Many years ago, from some long forgotten source, I read that the goddess Hecate's sacred festival was celebrated on January 31. Although I have never been able to find the source or corroborate this information (Stewart and Janet Farrar's classic “The Witches' Goddess” mentions August 13 for her annual festival as well as the night of the Full moon), I have celebrated this feast every year, in preparation for Imbolc and as an entry into the coldest (but not darkest) part of the Winter.

My experience of Hecate is as a seasonal Goddess. I sense her presence in October, as the frost bitten garden finally dies back, as the light deepens into honey and amber, in the first tantalizing days of Hallowstide, the first days of the thinning Veil. She is present in the Descent, and in the Underworld, and in the solemn, silent movements of our beloved dead. She is present in the rapidly darkening year, and she helps to midwife in the promise of the sacred Child, reborn as the Sun at the Winter Solstice.
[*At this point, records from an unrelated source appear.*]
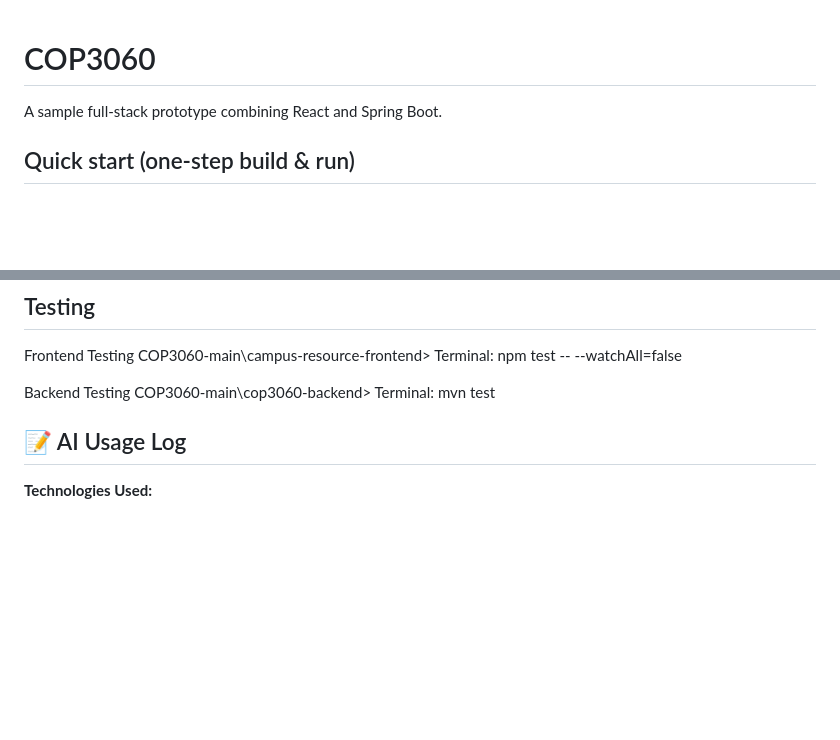
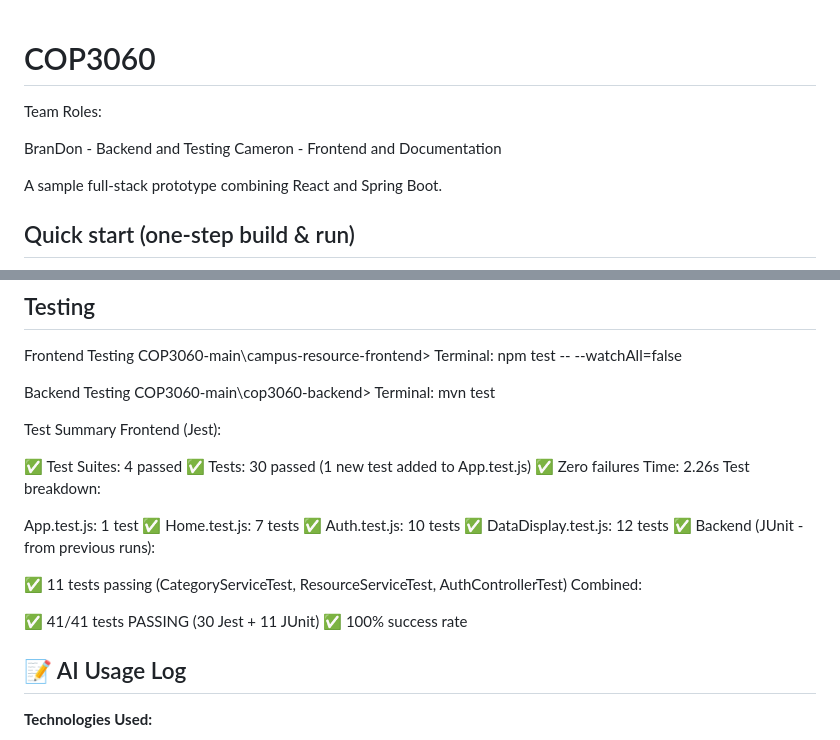
Before and after one commit to BranDonT-Bytes/COP3060, a Markdown page: README.md, 2 parts joined by grey strips. Drawn GitHub-style; blank space fills up the shorter version.

```diff
--- a/README.md
+++ b/README.md
@@ -1,4 +1,8 @@
 # COP3060
+Team Roles:
+
+BranDon - Backend and Testing
+Cameron - Frontend and Documentation
 
 A sample full-stack prototype combining React and Spring Boot.
 
@@ -398,6 +402,28 @@ Backend Testing
 COP3060-main\cop3060-backend>
 Terminal:  mvn test
 
+
+Test Summary
+Frontend (Jest):
+
+✅ Test Suites: 4 passed
+✅ Tests: 30 passed (1 new test added to App.test.js)
+✅ Zero failures
+Time: 2.26s
+Test breakdown:
+
+App.test.js: 1 test ✅
+Home.test.js: 7 tests ✅
+Auth.test.js: 10 tests ✅
+DataDisplay.test.js: 12 tests ✅
+Backend (JUnit - from previous runs):
+
+✅ 11 tests passing (CategoryServiceTest, ResourceServiceTest, AuthControllerTest)
+Combined:
+
+✅ 41/41 tests PASSING (30 Jest + 11 JUnit)
+✅ 100% success rate
+
 ## 📝 AI Usage Log
 
 **Technologies Used:**
```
She is also there as we sift out the events of the past year and divine out clues for the next one.


In the cold and dark of the Wolf Moon, we find ourselves still in the dark and the still and the quiet. Sometimes the lure of what's going on outside my nest is tempting, but in general, long Winter nights are tailor-made for reflection, meditation, for sinking into ourselves and finding answers in the stillness. Hecate is present with all of this self-inquiry. For many traditions, February 2, Imbolc, is the time of dedication, of making magickal commitment and setting forth on the year's work. It is also a tie when we can start to see signs of change: the Sun is brighter and lingers with us later in the day, the snow recedes a little bit. There are so many hints about the work of the year and so many hints about the impending Spring, On Hecate's feast, I pour libations of ale and barley, and sing her Hymn, and feel the power of the dark and cold, and find the light that will lead me into the brighter part of the year.